*This article originally appeared in POZ.

POZ readers are well aware that the HIV epidemic disproportionately affects people of color, especially Black gay and bisexual men and transgender women. But does HIV-related funding from private sources adequately support these communities? Looking at 2018 data covering nearly $200 million, the folks at Funders Concerned About AIDS (FCAA) found that 15% of HIV-related philanthropy directly addressed Black, indigenous and people of color (BIPOC) communities.

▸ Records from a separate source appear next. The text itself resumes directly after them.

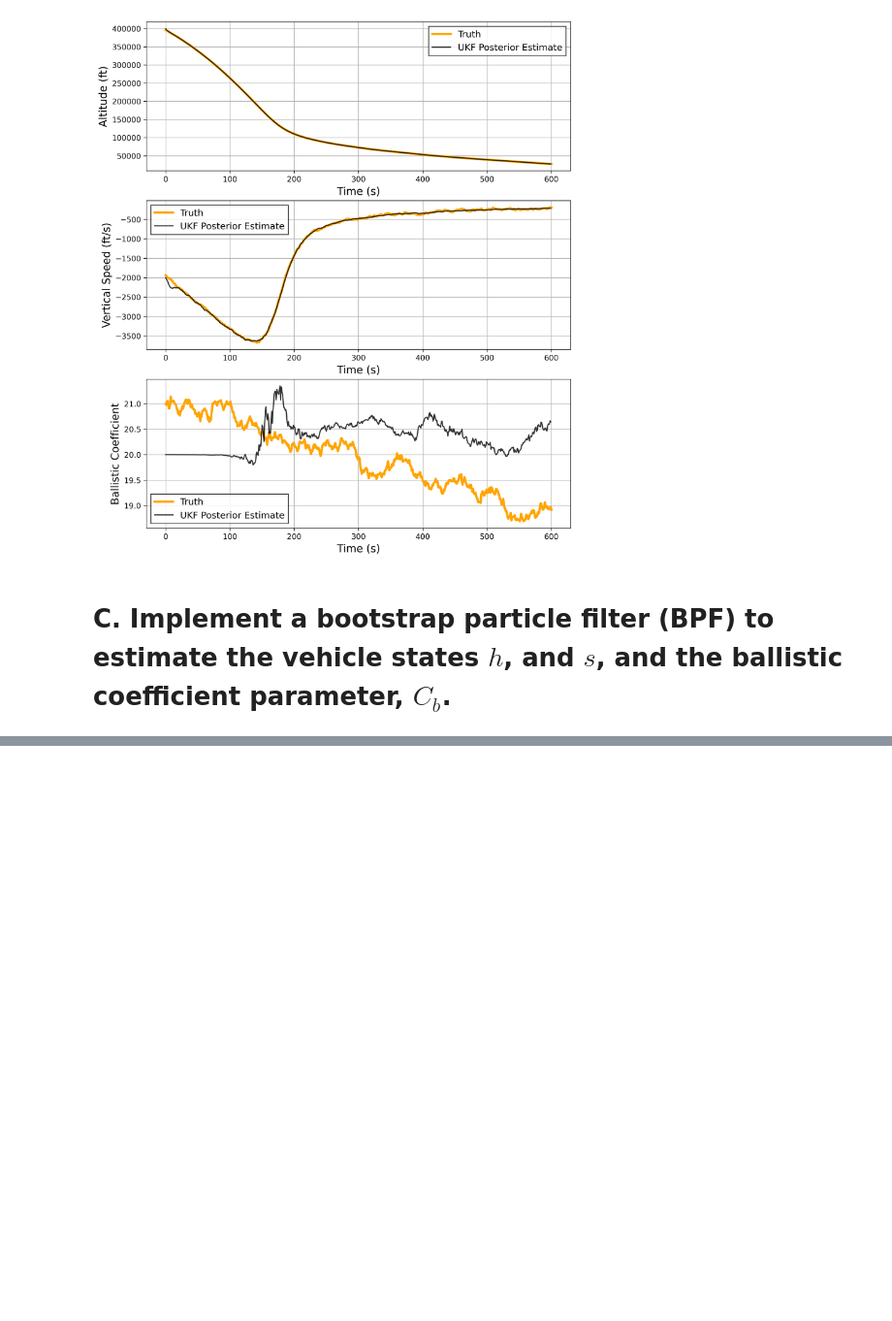
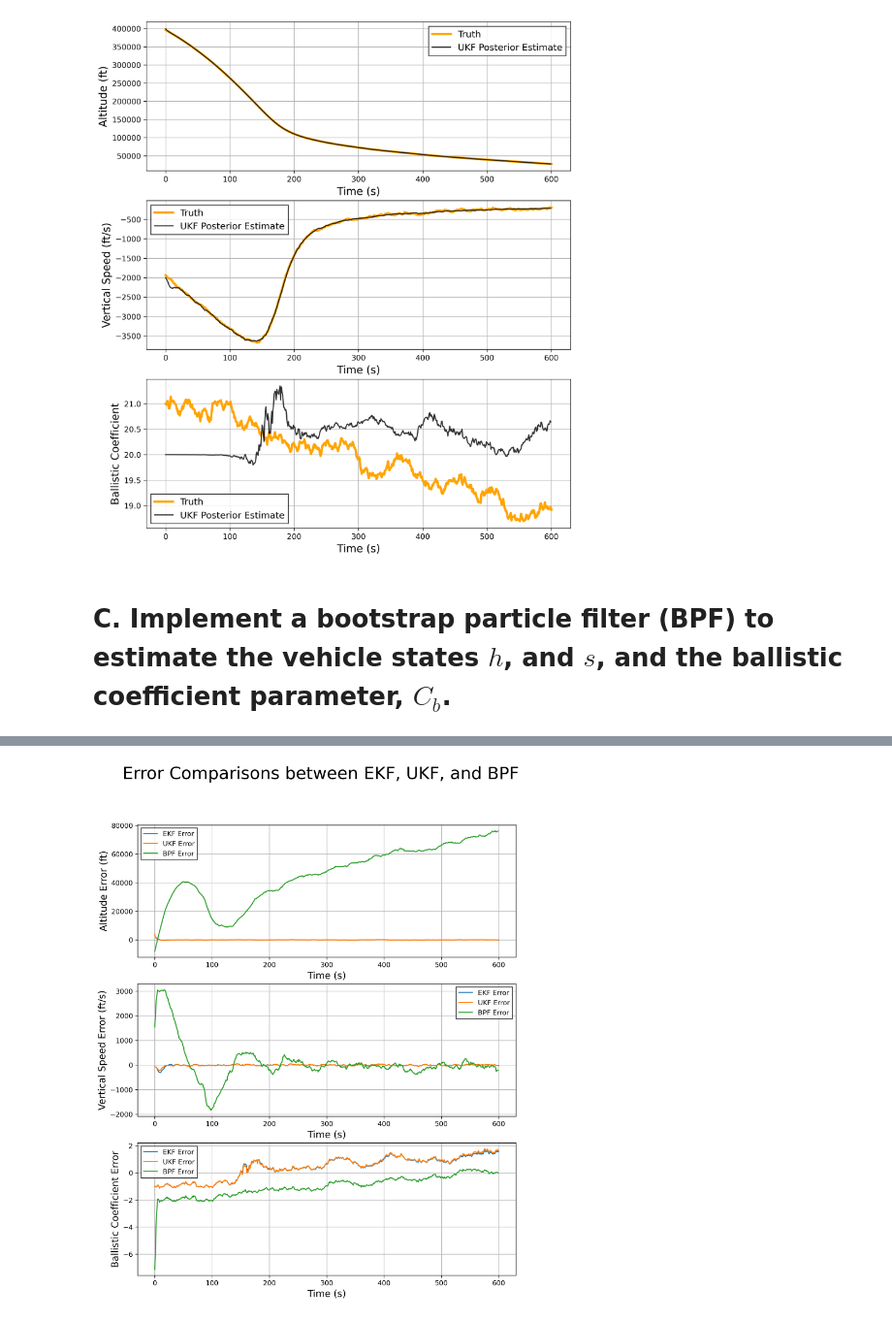
Before and after one commit to benlucke1/aem566, a Jupyter notebook: project5/aem566_project5_main.ipynb, the cells around one changed output, grey strips where cells are left out. Shown at 97% size. Saved outputs shown, nothing was run; the diff lists cells and outputs as text; code cells hidden in the pictures; blank space fills up the shorter version.

```diff
--- a/project5/aem566_project5_main.ipynb
+++ b/project5/aem566_project5_main.ipynb
@@ -402,0 +444,30 @@ plt.show()
+# %%
+fig, (ax1, ax2, ax3) = plt.subplots(
+    dpi=300, figsize=(10, 12), nrows=3, ncols=1, sharex=False
+)
+fig.suptitle("Error Comparisons between EKF, UKF, and BPF", fontsize=25)
+ax1.plot(res[:, 0] - df["hk"], label="EKF Error")
+ax1.plot(ukf_res[:, 0] - df["hk"][:-1], label="UKF Error")
+ax1.plot(pf_res[:, 0] - df["hk"][:-1], label="BPF Error")
+ax1.legend(fancybox=False)
+ax1.set_xlabel("Time (s)", fontsize=14)
+ax1.set_ylabel("Altitude Error (ft)", fontsize=14)
+
+ax1.grid()
+ax2.plot(res[:, 1] - df["sk"], label="EKF Error")
+ax2.plot(ukf_res[:, 1] - df["sk"][:-1], label="UKF Error")
+ax2.plot(pf_res[:, 1] - df["sk"][:-1], label="BPF Error")
+ax2.legend(fancybox=False)
+ax2.grid()
+ax2.set_xlabel("Time (s)", fontsize=14)
+ax2.set_ylabel("Vertical Speed Error (ft/s)", fontsize=14)
+
+ax3.plot(res[:, 2] - df["cbk"], label="EKF Error")
+ax3.plot(ukf_res[:, 2] - df["cbk"][:-1], label="UKF Error")
+ax3.plot(pf_res[:, 2] - df["cbk"][:-1], label="BPF Error")
+ax3.set_xlabel("Time (s)", fontsize=14)
+ax3.set_ylabel("Ballistic Coefficient Error", fontsize=14)
+ax3.legend(fancybox=False)
+ax3.grid()
+# %% [output]
+[figure, added]
```
Also changed, not shown: parts of 12 cells of this notebook.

Specifically, in the United States in 2018, HIV-related philanthropy totaled nearly $199,464,000. Of that, about $28,950,000 directly supported BIPOC. Of that amount, 28% was  specifically earmarked for African Americans. This means that 4% of the total U.S. HIV-related philanthropic funding directly addressed the Black community’s needs.

To put this into perspective, African Americans made up 13% of the U.S. population in 2018 but accounted for 42% of the 37,832 new HIV diagnoses that year, according to the Centers for Disease Control and Prevention. (For more insight, see the POZ Basics on HIV and African Americans.)

Each year, FCAA releases a report looking at private HIV funding. The Black Lives Matter movement and COVID-19 disparities affecting BIPOC communities, inspired FCAA to analyze the data in its most recent report and explore HIV funding for these minority communities. The new FCAA data analysis is titled “Philanthropy for Black, Indigenous and People of Color Communities (2018),” and infographics from the findings are embedded throughout this article.

Read the full article here.